The most compelling parts of the documentary are when the interviewees describe the horrific and troubling experiences they encountered while members – the fact that some former high-ranking officers are part of this group makes the case even stronger. Bizarrely, again, certain high-profile stories are not included in the film, such as Leah Remini’s recent and public ousting as well as the apparent disappearance of Michelle Miscavige (the wife of the church’s current leader David Miscavige) who hasn’t been seen in public since 2007. Either way there was enough to attack and condemn without these items. Corruption, violence, and all-around bad behavior charges are laid on the church and on Miscavige (who was raised in the church and groomed by Hubbard himself). The claims are compelling and convincing, enough evidence is provided that would confirm the message that scientology is a less than transparent organization (pardon the pun, as the highest level a faithful can achieve is what gives the film its title).
There was something, though, that troubled me when viewing this film.

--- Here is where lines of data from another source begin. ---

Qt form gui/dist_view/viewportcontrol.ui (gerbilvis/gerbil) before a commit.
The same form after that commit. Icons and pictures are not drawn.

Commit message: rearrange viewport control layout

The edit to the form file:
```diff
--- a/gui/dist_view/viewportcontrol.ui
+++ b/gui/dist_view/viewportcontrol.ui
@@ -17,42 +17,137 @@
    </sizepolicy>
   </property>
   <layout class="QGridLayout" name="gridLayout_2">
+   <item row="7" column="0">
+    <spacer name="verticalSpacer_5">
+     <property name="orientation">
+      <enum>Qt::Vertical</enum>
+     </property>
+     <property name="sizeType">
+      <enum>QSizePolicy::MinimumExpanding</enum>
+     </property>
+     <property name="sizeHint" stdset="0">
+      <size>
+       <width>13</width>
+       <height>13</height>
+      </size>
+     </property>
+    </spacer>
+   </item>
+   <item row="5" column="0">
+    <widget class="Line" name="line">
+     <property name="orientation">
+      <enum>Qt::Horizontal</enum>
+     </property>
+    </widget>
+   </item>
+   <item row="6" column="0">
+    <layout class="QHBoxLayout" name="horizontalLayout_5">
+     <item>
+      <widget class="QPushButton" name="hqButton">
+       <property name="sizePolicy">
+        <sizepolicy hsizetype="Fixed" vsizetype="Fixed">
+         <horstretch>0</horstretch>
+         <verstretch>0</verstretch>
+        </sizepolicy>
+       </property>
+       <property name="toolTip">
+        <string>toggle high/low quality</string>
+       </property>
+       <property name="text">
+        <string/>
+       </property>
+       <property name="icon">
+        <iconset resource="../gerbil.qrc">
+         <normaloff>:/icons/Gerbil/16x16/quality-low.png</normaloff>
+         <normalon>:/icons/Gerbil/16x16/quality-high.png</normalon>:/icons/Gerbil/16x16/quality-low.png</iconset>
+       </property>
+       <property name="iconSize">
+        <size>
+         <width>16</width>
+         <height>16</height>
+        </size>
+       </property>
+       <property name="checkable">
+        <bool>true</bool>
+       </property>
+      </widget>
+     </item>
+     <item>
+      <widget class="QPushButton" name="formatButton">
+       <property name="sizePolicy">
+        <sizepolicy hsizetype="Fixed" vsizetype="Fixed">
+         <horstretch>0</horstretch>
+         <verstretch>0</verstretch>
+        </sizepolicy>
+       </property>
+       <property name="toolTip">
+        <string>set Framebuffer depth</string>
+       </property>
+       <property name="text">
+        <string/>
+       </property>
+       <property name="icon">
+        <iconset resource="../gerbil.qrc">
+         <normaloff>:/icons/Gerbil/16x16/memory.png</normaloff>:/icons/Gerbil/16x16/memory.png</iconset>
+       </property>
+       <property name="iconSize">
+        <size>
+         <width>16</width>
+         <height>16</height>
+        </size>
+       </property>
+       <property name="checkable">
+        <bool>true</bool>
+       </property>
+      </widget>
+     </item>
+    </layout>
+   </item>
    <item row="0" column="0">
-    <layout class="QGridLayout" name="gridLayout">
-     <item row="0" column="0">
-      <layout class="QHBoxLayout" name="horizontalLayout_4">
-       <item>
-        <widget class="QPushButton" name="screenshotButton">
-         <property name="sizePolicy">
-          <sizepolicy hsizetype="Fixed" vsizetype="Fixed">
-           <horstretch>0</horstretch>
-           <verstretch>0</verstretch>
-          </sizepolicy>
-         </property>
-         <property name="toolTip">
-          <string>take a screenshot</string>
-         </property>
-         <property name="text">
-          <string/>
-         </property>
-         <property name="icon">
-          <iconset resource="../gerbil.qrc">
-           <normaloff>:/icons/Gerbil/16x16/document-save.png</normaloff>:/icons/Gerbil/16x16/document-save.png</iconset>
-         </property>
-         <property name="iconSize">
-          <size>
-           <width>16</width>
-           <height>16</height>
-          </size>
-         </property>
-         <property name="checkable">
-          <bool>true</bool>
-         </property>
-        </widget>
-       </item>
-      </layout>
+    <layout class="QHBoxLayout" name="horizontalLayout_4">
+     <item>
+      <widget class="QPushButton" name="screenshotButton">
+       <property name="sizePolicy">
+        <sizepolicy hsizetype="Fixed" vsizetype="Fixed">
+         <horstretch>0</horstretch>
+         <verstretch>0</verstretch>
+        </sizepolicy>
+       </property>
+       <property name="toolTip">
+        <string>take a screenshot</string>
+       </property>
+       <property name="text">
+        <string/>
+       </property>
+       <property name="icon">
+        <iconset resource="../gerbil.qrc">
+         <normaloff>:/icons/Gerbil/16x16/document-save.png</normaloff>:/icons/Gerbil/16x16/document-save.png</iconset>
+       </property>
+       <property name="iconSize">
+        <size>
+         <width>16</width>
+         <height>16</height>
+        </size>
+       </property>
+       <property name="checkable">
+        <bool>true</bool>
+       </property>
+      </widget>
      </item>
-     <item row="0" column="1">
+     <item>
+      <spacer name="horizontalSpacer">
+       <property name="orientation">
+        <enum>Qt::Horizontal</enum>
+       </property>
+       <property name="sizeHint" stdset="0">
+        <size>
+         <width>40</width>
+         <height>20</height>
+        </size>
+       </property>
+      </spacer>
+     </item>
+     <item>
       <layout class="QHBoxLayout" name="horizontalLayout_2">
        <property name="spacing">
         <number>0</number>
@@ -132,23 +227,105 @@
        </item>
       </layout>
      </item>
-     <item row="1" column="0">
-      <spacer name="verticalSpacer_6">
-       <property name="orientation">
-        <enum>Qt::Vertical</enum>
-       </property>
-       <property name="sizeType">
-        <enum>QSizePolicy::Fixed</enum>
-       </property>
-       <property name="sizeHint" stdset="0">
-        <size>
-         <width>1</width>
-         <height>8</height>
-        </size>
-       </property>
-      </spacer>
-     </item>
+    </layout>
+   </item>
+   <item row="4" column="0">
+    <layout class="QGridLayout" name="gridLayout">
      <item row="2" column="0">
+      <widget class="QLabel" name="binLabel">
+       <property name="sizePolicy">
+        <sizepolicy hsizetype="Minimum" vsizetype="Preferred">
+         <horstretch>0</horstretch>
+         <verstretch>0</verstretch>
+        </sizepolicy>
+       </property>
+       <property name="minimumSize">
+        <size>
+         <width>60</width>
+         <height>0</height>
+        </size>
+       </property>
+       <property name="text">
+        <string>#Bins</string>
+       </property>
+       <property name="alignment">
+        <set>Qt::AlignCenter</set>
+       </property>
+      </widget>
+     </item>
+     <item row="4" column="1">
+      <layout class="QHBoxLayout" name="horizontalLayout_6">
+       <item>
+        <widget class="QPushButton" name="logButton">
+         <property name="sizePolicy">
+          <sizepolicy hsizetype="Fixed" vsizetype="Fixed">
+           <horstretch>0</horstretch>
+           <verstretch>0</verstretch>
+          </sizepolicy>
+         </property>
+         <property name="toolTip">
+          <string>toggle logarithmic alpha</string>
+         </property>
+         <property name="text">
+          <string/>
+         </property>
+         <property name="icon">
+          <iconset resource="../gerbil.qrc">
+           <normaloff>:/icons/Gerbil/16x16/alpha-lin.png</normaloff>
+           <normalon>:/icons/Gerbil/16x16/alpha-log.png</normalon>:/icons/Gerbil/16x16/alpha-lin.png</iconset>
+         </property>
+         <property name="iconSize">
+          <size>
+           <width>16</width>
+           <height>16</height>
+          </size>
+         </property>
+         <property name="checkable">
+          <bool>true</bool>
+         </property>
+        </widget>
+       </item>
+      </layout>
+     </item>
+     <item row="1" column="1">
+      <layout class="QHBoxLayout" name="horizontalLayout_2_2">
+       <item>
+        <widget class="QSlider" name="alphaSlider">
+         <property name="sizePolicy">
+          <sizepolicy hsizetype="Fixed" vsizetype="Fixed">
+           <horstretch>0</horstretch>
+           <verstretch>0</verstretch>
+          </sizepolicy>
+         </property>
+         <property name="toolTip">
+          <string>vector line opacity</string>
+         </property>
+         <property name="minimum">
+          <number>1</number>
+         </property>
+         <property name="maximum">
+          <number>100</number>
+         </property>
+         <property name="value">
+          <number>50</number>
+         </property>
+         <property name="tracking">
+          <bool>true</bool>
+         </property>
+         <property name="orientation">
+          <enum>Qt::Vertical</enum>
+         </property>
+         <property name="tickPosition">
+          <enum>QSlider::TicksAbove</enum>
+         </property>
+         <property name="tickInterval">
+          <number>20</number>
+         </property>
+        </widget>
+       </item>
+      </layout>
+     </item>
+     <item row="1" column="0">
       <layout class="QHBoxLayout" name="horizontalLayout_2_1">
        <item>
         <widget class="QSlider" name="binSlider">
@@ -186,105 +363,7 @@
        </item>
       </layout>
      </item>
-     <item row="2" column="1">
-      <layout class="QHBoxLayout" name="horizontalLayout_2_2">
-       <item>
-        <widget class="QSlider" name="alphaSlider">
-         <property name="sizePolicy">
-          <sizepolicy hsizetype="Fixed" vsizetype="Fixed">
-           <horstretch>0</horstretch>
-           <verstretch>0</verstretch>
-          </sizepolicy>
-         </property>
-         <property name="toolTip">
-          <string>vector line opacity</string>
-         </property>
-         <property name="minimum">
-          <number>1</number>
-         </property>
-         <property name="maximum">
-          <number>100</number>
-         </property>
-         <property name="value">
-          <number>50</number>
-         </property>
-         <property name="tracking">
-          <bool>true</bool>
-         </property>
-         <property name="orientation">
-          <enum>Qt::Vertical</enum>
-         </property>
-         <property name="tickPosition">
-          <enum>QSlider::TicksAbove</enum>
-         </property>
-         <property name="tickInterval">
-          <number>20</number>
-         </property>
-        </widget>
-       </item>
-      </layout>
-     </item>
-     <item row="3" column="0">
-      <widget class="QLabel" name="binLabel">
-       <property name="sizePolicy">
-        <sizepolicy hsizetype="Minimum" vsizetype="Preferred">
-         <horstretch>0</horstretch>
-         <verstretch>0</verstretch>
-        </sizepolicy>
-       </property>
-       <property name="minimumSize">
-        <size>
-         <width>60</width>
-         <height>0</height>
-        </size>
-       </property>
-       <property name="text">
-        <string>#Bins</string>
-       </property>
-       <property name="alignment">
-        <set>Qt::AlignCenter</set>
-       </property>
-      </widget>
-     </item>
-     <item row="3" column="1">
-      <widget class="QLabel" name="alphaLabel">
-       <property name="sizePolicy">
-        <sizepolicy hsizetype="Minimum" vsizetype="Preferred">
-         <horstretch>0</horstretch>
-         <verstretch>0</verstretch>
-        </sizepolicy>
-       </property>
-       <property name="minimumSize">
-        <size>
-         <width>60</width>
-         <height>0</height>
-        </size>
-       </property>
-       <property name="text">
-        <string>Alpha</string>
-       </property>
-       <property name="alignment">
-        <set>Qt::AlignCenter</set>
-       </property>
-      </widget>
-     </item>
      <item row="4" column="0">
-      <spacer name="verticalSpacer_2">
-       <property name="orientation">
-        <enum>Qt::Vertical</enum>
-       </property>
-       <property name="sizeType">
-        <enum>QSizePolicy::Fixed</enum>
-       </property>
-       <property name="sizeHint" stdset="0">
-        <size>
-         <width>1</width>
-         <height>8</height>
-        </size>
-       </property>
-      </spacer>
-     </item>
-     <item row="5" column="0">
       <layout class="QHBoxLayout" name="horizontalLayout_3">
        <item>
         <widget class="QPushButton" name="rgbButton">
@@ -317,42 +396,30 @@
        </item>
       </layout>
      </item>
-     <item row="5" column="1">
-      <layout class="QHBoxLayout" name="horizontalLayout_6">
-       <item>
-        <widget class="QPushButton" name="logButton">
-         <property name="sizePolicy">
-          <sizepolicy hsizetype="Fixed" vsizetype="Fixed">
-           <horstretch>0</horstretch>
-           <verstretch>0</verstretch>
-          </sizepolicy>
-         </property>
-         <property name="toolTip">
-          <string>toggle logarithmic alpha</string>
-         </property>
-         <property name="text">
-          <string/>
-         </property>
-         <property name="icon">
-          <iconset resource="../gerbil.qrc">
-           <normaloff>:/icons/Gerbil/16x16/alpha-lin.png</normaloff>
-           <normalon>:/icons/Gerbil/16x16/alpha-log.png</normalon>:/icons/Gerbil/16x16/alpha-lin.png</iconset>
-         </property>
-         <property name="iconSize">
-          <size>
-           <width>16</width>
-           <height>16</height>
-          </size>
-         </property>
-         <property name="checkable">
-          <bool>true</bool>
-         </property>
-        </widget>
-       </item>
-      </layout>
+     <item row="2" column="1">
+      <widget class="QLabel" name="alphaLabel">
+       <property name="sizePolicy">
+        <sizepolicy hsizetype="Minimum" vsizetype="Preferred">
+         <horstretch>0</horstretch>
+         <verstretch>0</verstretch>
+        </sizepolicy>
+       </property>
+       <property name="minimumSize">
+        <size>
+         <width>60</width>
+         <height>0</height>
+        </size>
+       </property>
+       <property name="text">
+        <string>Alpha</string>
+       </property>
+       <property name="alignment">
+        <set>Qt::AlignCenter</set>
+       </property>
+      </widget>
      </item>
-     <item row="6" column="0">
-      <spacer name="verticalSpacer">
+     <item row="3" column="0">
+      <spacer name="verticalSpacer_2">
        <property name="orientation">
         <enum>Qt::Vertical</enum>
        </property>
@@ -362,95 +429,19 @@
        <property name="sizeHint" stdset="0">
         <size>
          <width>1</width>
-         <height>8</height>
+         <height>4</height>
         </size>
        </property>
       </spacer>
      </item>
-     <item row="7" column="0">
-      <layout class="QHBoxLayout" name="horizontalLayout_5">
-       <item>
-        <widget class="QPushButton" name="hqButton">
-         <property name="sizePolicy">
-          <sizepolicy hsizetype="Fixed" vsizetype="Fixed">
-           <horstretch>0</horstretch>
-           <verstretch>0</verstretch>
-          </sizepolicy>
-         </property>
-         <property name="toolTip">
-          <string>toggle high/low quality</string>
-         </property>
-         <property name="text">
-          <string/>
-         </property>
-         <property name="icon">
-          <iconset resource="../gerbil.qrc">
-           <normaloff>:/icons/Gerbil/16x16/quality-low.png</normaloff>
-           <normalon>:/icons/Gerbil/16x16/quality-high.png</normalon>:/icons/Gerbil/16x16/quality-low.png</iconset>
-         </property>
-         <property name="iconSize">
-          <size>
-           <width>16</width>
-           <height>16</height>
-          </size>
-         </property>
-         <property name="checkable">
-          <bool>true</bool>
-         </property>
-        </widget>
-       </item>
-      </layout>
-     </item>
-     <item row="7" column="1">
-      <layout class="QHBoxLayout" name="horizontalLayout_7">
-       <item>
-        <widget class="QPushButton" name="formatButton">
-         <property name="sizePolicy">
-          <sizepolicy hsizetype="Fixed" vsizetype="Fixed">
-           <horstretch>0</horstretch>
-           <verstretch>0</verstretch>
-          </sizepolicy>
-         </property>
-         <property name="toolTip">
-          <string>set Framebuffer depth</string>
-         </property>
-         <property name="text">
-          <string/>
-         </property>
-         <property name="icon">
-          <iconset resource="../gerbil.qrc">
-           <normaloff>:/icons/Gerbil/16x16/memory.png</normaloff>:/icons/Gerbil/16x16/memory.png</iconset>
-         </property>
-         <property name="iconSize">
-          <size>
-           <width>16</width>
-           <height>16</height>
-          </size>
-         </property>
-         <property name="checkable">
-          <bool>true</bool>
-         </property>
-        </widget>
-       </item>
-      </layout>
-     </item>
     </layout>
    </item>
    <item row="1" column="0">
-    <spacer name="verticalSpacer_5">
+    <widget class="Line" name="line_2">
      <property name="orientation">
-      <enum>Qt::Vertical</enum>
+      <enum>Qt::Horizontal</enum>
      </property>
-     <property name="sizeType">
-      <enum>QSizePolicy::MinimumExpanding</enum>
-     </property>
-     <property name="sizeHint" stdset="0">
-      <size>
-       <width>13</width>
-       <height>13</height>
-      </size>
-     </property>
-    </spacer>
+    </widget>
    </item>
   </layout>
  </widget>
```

The attacks are not only on the way the church may have committed serious crimes, but they are personal and make light of the belief system itself. The filmmakers feel like they are entitled to this given the type of evidence provided – they paint Hubbard as a lunatic, they prey on the followers and it is clear that they cannot comprehend how any person could believe in Xenu, thetans, and the like. Full disclosure, it does sound ridiculous and it is easy to laugh at, but such a reaction is problematic. One needs to make sure that in doing so a door is opened. Most churches are far from blameless. A simple moment taken to recount the horrors inflicted by most religions and its leaders would bring up recent and historical accounts of torture, pain, and corruption (of which we still have the evidence). In addition, the core beliefs of many religions sound ridiculous to an outsider as well. The Church of LDS (a relatively young church) believe that Jesus visited the Americas and that there are multiple worlds and their versions of cosmology would seem baffling to non-believers. Christians believe that a man lost his strength when his hair got cut off, that a city’s walls fell due to soldier’s screams, they believe that crowds were fed with only a couple of fish and some bread, they also believe that frogs rained down from the sky. These are just some examples of moments taken out of context that were used to make a point: faith and ideology are constructions that people ascribe to and many times dedicate their lives to, and to narrow it all down to the most (to some) ludicrous portions negates someone’s belief system and core ideological perspective. It is dangerous to do so because it allows for criticism and ridicule to be turned back onto those doing the pointing, and no one is blameless. I am all for investigating an organization that may be dangerous or that may be being run in a problematic way, but the focus should stay on the actions. Otherwise those who want to portray themselves as saviors or agents of change simply become bullies.